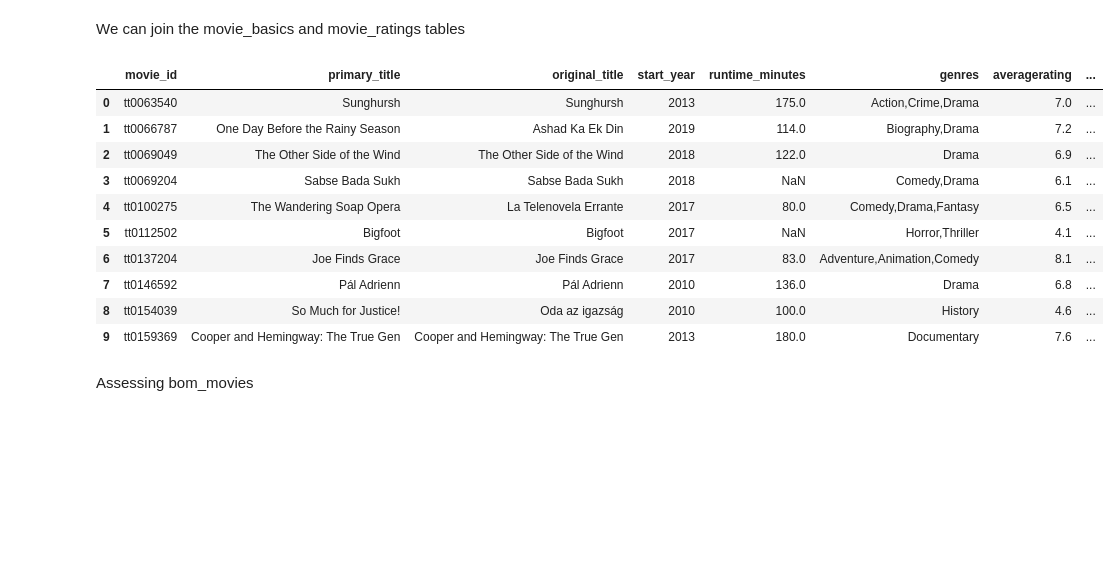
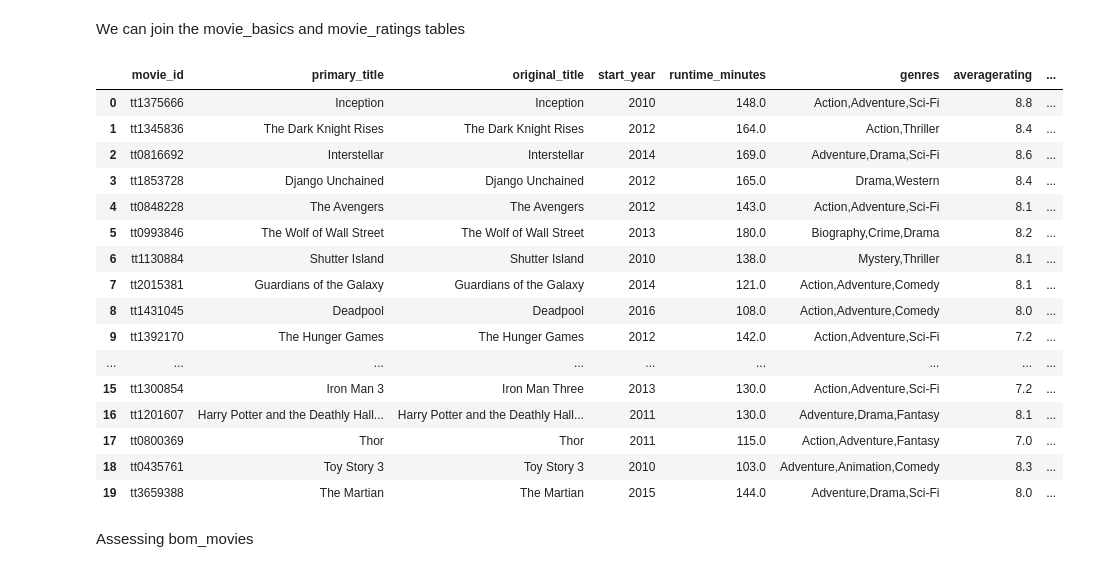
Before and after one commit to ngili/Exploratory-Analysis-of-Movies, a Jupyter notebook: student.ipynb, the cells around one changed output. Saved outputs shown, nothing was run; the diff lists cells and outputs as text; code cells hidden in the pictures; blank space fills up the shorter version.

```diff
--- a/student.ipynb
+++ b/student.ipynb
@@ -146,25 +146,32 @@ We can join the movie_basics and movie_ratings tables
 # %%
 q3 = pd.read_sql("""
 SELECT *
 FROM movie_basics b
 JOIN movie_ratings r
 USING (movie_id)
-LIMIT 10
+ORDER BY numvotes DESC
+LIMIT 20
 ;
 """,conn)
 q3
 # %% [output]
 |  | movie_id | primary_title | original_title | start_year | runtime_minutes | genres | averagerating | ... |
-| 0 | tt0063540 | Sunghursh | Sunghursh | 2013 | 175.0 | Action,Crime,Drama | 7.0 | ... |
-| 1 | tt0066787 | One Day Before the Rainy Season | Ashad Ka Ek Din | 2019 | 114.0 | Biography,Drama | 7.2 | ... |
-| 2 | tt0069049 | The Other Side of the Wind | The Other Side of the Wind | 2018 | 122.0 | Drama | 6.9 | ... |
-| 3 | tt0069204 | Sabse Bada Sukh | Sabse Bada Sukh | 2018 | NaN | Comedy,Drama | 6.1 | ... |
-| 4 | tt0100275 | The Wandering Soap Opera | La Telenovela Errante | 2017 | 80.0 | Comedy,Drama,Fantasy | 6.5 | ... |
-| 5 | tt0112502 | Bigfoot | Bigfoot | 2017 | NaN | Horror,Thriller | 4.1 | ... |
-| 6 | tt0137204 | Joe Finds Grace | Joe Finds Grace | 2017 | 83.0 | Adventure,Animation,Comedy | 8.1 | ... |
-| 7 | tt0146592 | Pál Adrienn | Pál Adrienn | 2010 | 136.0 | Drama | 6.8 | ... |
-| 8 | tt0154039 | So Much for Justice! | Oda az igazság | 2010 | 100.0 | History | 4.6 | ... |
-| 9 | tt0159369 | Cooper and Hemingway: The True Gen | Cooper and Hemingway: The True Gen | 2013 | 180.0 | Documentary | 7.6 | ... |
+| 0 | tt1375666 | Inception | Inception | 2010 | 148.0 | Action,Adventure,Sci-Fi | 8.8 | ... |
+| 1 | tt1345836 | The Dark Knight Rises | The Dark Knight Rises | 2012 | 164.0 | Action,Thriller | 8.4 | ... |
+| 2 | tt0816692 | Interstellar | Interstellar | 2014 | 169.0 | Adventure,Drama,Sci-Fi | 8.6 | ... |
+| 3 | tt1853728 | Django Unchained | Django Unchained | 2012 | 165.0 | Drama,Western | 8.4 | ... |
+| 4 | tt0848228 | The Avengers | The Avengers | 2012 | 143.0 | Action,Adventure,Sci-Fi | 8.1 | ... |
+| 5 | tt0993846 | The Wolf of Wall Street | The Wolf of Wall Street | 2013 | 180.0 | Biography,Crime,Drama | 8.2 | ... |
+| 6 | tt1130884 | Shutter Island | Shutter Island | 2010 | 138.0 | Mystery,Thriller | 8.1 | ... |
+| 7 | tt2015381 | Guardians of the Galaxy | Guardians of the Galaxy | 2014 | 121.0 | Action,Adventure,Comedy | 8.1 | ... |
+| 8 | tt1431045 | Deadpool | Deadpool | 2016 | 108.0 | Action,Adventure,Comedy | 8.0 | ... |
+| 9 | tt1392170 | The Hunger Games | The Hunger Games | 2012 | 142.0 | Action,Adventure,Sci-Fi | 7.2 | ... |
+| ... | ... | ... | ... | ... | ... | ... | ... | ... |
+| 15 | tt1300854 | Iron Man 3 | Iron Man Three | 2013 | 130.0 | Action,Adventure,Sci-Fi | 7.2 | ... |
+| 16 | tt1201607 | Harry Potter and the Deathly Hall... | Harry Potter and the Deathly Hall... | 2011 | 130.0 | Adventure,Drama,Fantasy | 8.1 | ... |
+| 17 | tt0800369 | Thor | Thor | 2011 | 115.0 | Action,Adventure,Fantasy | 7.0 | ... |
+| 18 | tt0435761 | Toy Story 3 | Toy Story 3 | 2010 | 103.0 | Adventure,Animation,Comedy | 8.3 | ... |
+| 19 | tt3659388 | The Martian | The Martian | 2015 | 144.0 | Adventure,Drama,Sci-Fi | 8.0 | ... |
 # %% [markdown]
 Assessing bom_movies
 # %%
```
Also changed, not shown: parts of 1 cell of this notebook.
--
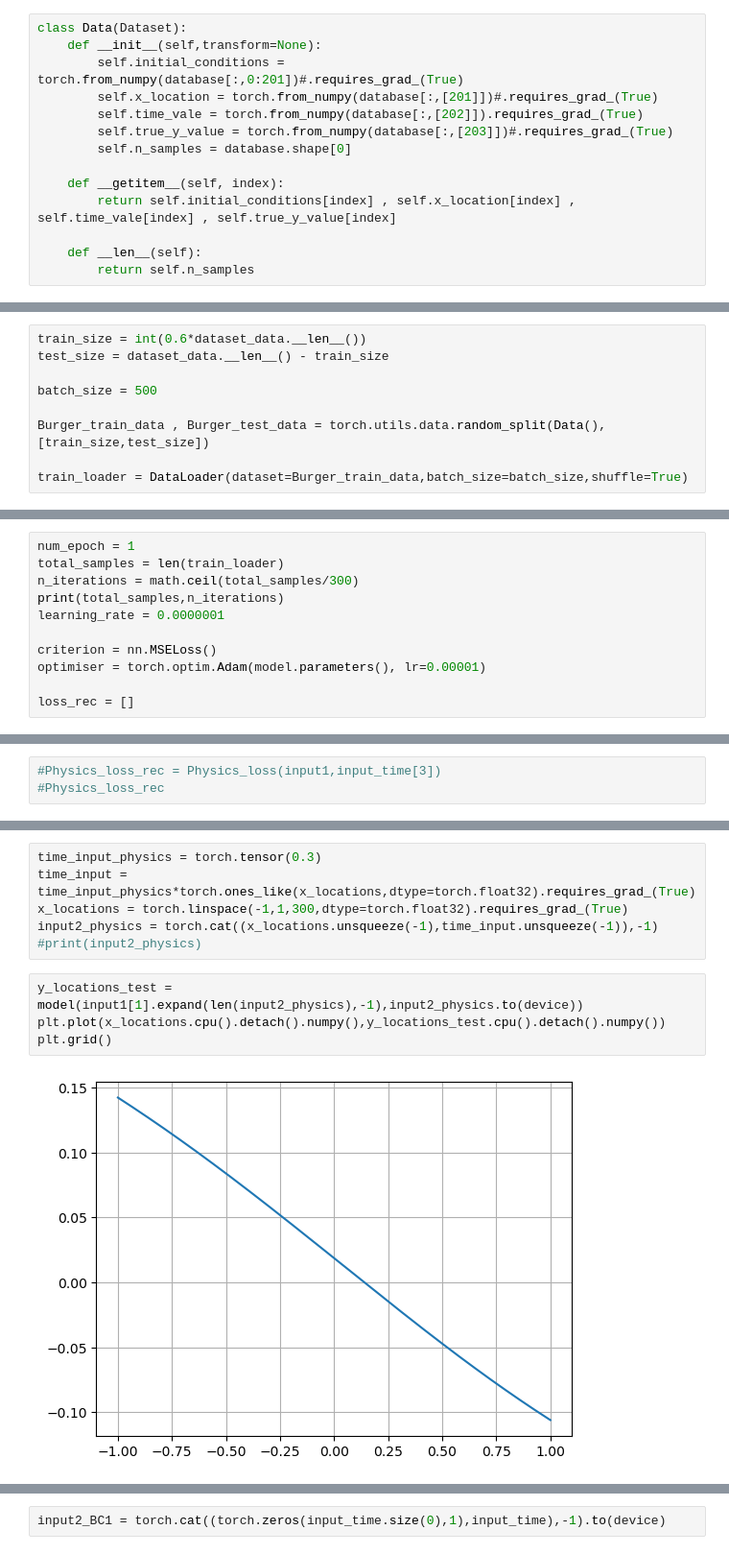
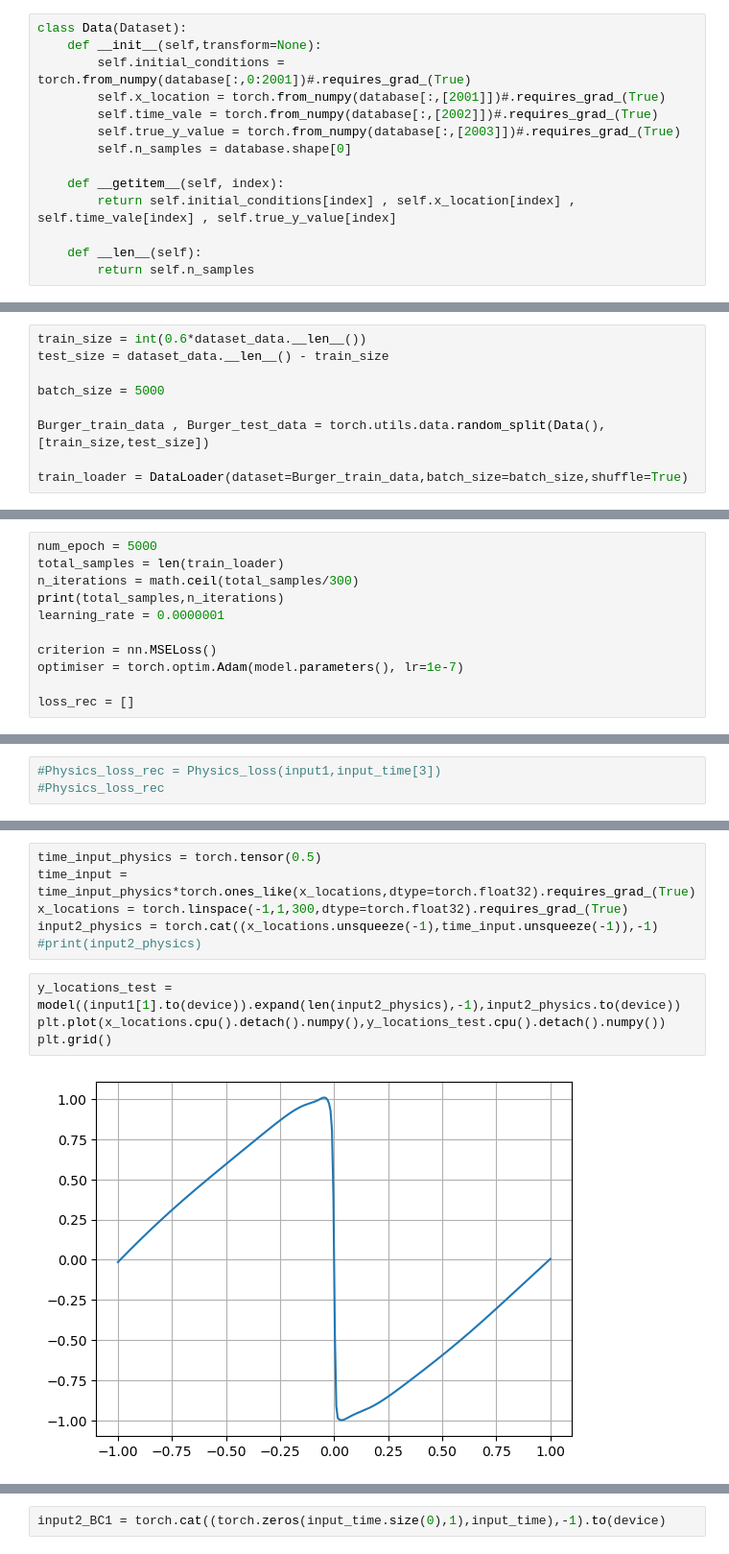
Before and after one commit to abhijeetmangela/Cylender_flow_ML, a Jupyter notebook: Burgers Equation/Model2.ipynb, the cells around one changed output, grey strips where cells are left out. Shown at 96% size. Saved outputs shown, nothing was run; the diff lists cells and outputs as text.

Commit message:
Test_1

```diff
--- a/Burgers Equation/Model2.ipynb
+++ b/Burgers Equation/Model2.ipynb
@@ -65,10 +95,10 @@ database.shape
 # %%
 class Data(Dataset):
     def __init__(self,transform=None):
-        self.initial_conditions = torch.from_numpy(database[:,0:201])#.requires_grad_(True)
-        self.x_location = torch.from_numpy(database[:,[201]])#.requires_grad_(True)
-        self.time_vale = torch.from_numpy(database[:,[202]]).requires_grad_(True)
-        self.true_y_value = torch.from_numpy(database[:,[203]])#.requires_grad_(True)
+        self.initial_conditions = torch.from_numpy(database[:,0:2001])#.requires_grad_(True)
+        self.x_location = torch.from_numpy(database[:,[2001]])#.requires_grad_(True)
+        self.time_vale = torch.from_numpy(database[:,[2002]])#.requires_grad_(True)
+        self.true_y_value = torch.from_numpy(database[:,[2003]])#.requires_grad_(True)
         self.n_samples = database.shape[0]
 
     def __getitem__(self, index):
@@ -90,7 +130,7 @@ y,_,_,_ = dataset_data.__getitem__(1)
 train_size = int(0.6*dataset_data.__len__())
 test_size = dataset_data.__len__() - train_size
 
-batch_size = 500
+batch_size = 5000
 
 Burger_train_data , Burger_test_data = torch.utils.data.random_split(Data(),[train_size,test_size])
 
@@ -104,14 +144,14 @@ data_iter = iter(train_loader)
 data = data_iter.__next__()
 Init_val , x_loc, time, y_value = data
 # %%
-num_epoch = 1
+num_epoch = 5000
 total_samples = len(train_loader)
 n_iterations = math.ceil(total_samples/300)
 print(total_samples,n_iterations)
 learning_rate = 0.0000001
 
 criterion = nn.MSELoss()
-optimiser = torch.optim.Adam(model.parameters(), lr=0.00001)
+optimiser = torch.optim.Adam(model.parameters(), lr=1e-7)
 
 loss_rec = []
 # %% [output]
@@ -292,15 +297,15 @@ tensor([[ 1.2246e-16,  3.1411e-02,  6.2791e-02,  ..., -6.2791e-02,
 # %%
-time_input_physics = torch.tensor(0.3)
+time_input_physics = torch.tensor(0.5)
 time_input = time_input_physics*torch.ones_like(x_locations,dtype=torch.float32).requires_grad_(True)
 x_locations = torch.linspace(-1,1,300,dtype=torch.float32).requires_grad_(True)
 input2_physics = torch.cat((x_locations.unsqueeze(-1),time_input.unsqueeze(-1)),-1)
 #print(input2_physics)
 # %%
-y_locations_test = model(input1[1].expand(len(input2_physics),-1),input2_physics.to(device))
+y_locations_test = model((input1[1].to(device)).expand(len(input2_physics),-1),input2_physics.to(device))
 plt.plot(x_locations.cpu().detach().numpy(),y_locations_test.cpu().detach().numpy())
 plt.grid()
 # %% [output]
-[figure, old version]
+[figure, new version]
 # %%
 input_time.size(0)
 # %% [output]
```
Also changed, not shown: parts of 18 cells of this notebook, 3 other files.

## Work item
Go through the preceding material and copy each line that has the word "Equation".

## Solution for this problem
Before and after one commit to abhijeetmangela/Cylender_flow_ML, a Jupyter notebook: Burgers Equation/Model2.ipynb, the cells around one changed output, grey strips where cells are left out. Shown at 96% size. Saved outputs shown, nothing was run; the diff lists cells and outputs as text.
--- a/Burgers Equation/Model2.ipynb
+++ b/Burgers Equation/Model2.ipynb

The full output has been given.